The lengthening Omni-channel. It is becoming crucial for corporates to find out where customer are experiencing their brand and whether all the channels are “saying the same” thing.
Digitization pawns, the essential business pivot (Biggest disruptions globally being seen in the automotive industry: ride sharing and driverless cars, and healthcare: Augmented Reality learning techniques)
Mechanization, robotics and the erosion of jobs (Google: Relay Robot).
So in the midst of the tech hurricane, what’s going to happen to our jobs?
Critical thinking, leadership, communication and problem solving ability is key!!! The ability to display the skill of Lateral Thinking in a role will be crucial. Punt this and evolve in this.
New economies enabling new industries. People find themselves in industries they would have never imagined because of this new need of different thinking. (E.g. the partnership between the digital music guy who was hired by LVMH to help build them an ecommerce website….)
The on demand economy/ The sharing economy (Hyatt pairing with Airbnb to create “unhotel” experiences)/ The gig economy (This is forcing companies to rethink labour laws!!!).
The need for unconventional thinking will force educational institutions to ready students in a different way for the workplace.
Effect on education: The need for education disruption
What is your degree worth because there really isn’t any scarcity?
Already in EY UK no degrees are needed for employment
The biggest challenge and commodity will be the skills gap: critical thinking, problem solving, communication, leadership and ownership will be highly valued
So how do we bridge the gap?
What’s wrong with the way we learn? The education system isn’t geared for the knowledge economy….
Vocational training schools need to get mixed in with high tech. (No degree, actual training using holograms for surgeons (Google: HoloLens))
The future of work
It’s no longer linear. There are a lot of stop- starts and career changes
Hybrid skills will be needed
Organisations will hire for attitude, and retrain for skills (this will fix the millennial churn)
Nomadic work swarms.

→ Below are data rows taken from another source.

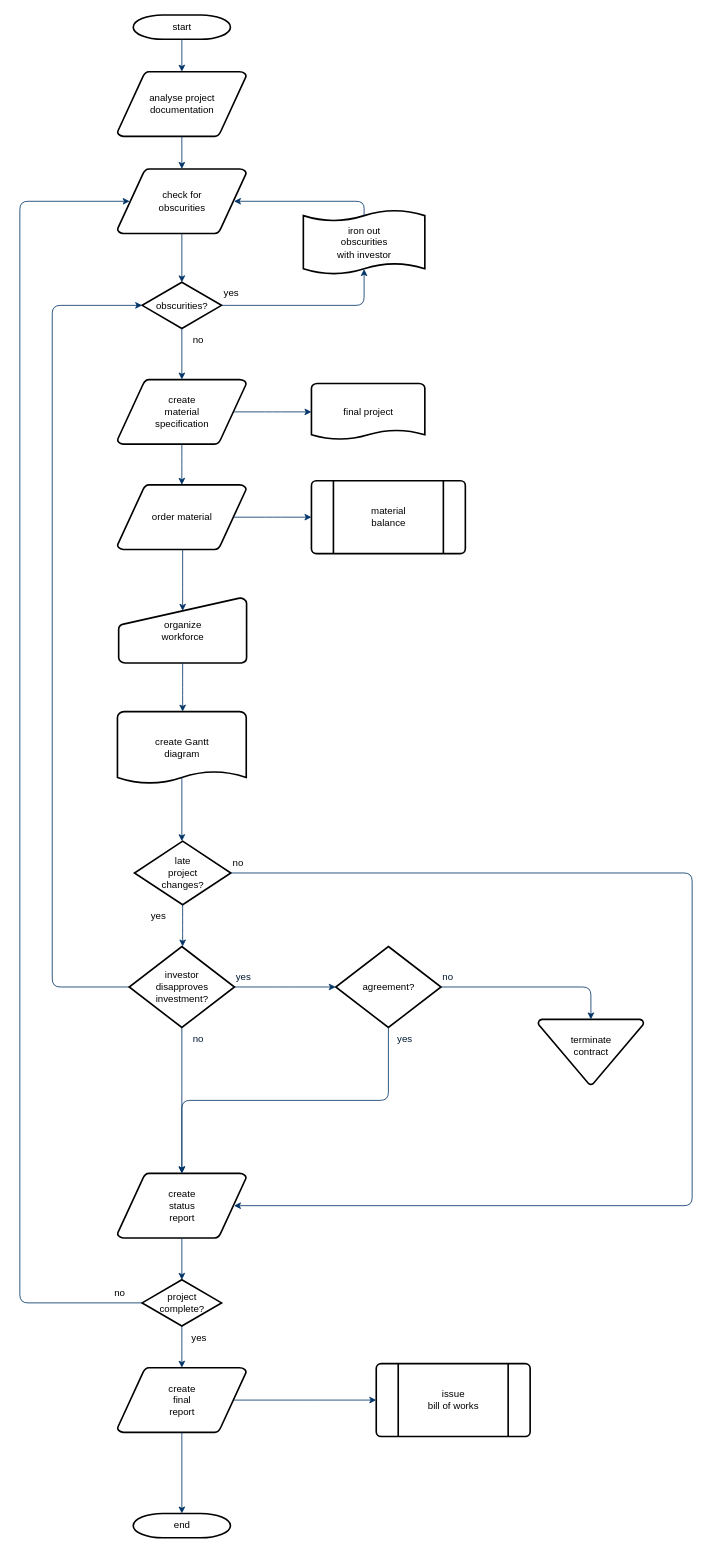
Before: flowchart/Untitled Diagram.drawio in Bagabandi152/diagrams.net, a draw.io diagram. Source tidied: cells renumbered, new cells numbered last; positions are measured from the earlier drawing's top-left corner, leaving out a move shared by most shapes. Both pictures are drawn from the tidied source at 81%, with x=0, y=0 at pixel (19, 15).
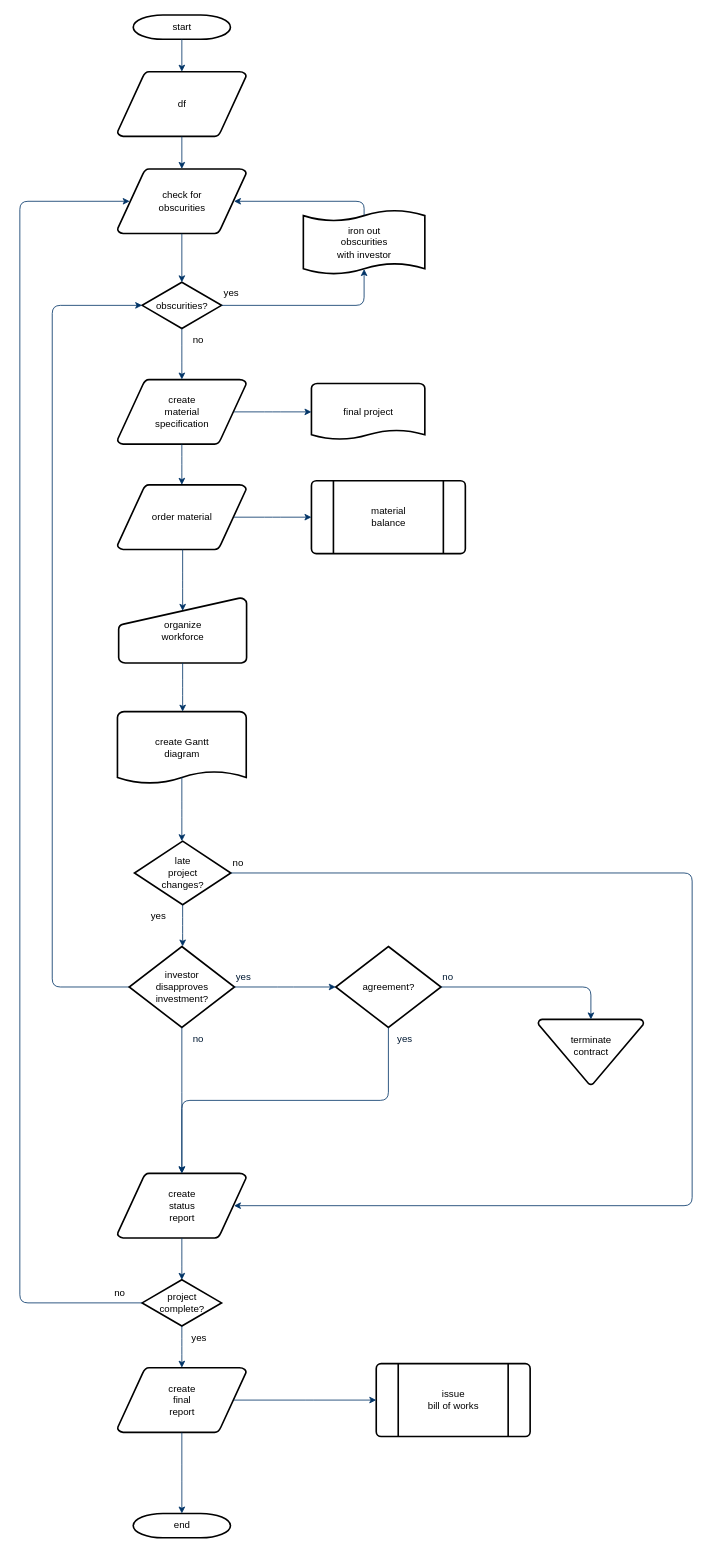
The same diagram, later.

Change to the diagram source:
```diff
@@
-    <mxCell id="3" value="analyse project&#10; documentation" style="shape=mxgraph.flowchart.data;strokeWidth=2;gradientColor=none;gradientDirection=north;fontStyle=0;html=1;" parent="1" vertex="1">
+    <mxCell id="3" value="df" style="shape=mxgraph.flowchart.data;strokeWidth=2;gradientColor=none;gradientDirection=north;fontStyle=0;html=1;" parent="1" vertex="1">
       <mxGeometry x="120.5" y="70" width="159" height="80" as="geometry" />
     </mxCell>
```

You don’t have to watch an employee working to know that they are getting work done. (reskill yourself to do what you want to do, get your work life flexibility by doing what pays the bills while leaving time for passion projects)
Remote flexi-working options and productivity impact

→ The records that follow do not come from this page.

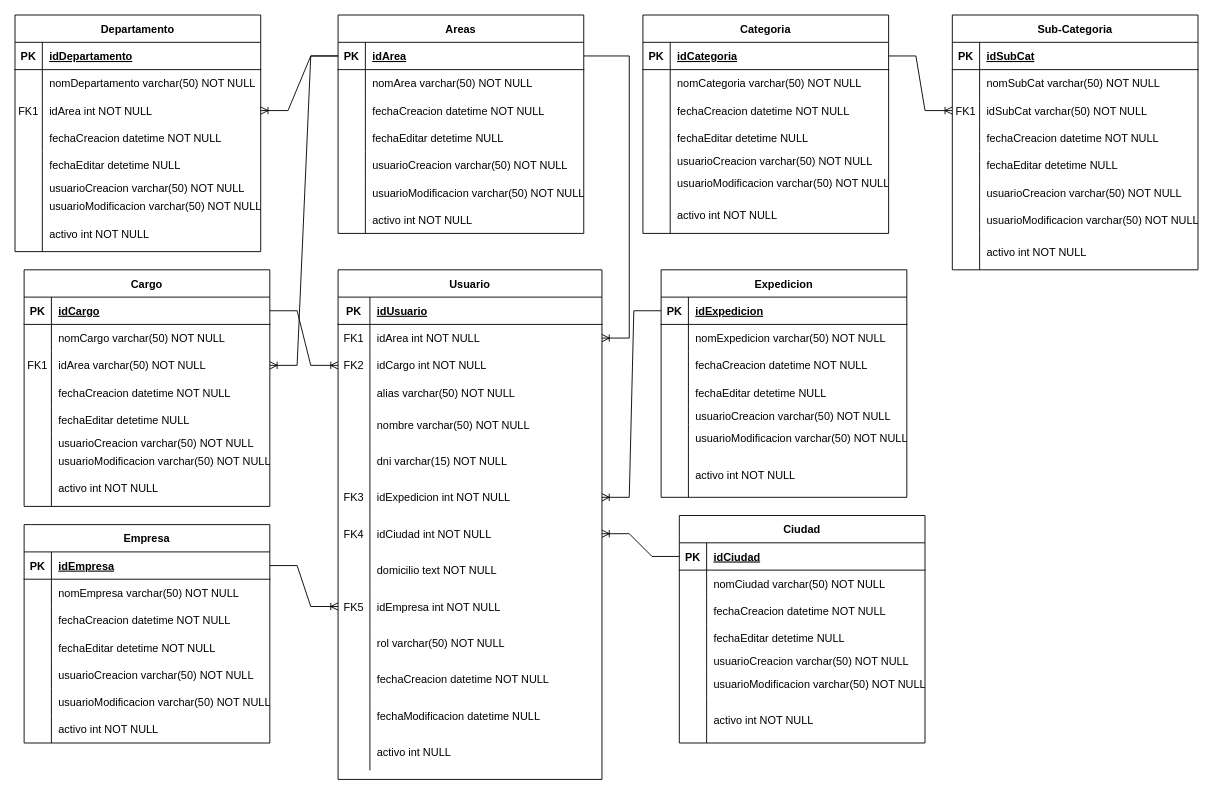
The draw.io diagram Diagrama Activos Fijos.drawio in tomyivan/diagramas-DB, before the edit. Source tidied: cells renumbered, new cells numbered last; positions are measured from the earlier drawing's top-left corner, leaving out a move shared by most shapes. Both pictures are drawn from the tidied source at 91%, with x=0, y=0 at pixel (15, 15).
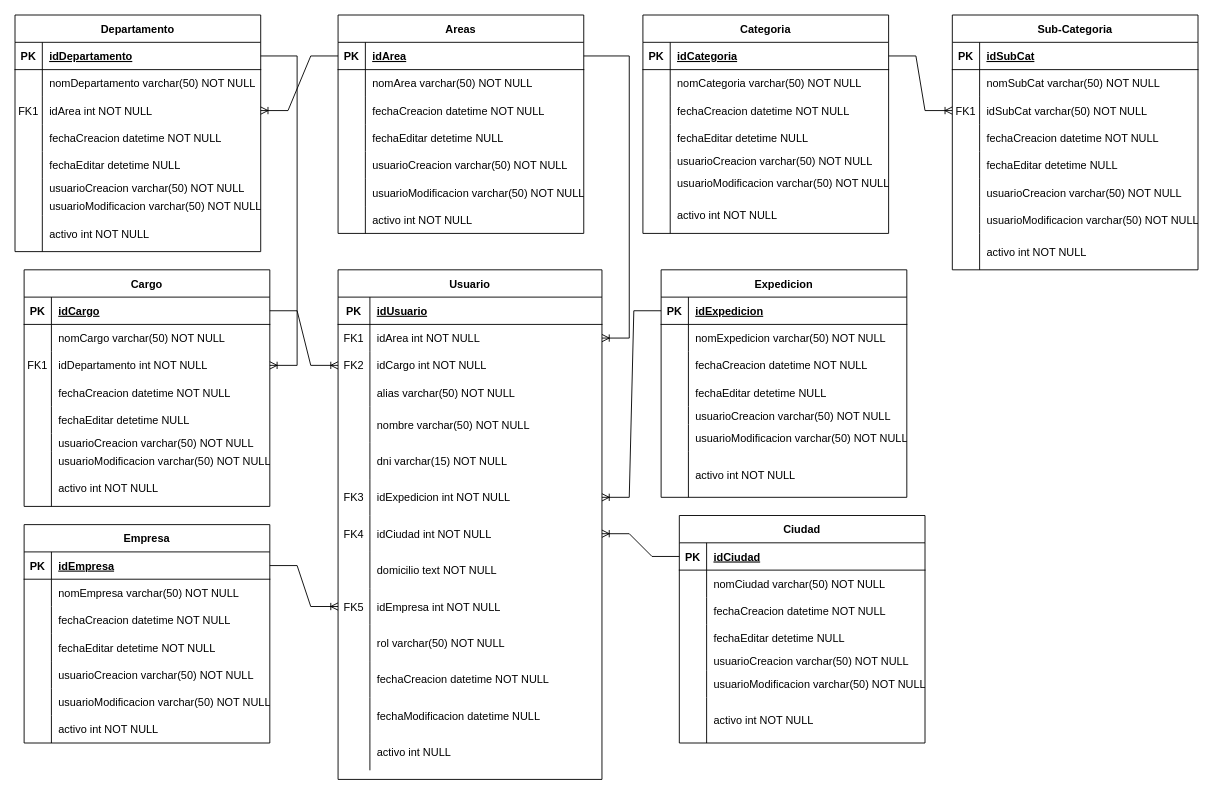
The same page after the edit.

The change refers to these unchanged cells:
```xml
<mxCell id="3" style="shape=partialRectangle;fillColor=none;points=[[0,0.5],[1,0.5]];portConstraint=eastwest;top=0;left=0;right=0;bottom=1;" parent="2" vertex="1">
  <mxGeometry y="30" width="270" height="30" as="geometry" />
</mxCell>
<mxCell id="25" style="shape=partialRectangle;fillColor=none;points=[[0,0.5],[1,0.5]];portConstraint=eastwest;top=0;left=0;right=0;bottom=1;" parent="24" vertex="1">
  <mxGeometry y="30" width="270" height="30" as="geometry" />
</mxCell>
<mxCell id="57" style="shape=partialRectangle;fillColor=none;points=[[0,0.5],[1,0.5]];portConstraint=eastwest;top=0;left=0;right=0;bottom=0;" parent="50" vertex="1">
  <mxGeometry y="90" width="270" height="30" as="geometry" />
</mxCell>
```

Change to the diagram source:
```diff
@@
-    <mxCell id="59" value="idArea varchar(50) NOT NULL" style="shape=partialRectangle;overflow=hidden;fillColor=none;top=0;left=0;bottom=0;right=0;align=left;spacingLeft=6;" parent="57" vertex="1">
+    <mxCell id="59" value="idDepartamento int NOT NULL" style="shape=partialRectangle;overflow=hidden;fillColor=none;top=0;left=0;bottom=0;right=0;align=left;spacingLeft=6;" parent="57" vertex="1">
       <mxGeometry x="30" width="240" height="30" as="geometry" />
     </mxCell>
@@
-    <mxCell id="237" style="edgeStyle=entityRelationEdgeStyle;fontSize=12;html=1;endArrow=ERoneToMany;rounded=0;" parent="1" edge="1" source="3" target="57">
-      <mxGeometry relative="1" as="geometry" />
-    </mxCell>
+    <mxCell id="238" style="edgeStyle=entityRelationEdgeStyle;fontSize=12;html=1;endArrow=ERoneToMany;rounded=0;" parent="1" edge="1" source="25" target="57">
+      <mxGeometry relative="1" as="geometry" />
+    </mxCell>
```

The impact of the female century will see an increases profitability in companies
Millennials see mentors as people they can take advice from and give advice to.
Jobs of the future- what will they look like?
Things related to drones, coding, virtual reality, UX (We will see skill and career combos that have never existed before such as Life Coaches with an IT background etc.)
Rwanda; the South Korea of the technology realm… delivering blood samples to hard to reach hospitals via drone technology
Ultimately, organizations and their staff must understand the movements of their industries in order to stay relevant in their environment and careers respectively. Nothing can be taken for granted anymore.
I am especially excited though to see how resourceful individuals will become with their toolkit of skills and how they will couple what they know in order to excel in the digital age where their customers are just as, if not more aware of what they need, how they want it and what their service providers must do in order to ensure excellent delivery in a radical and client- centric way.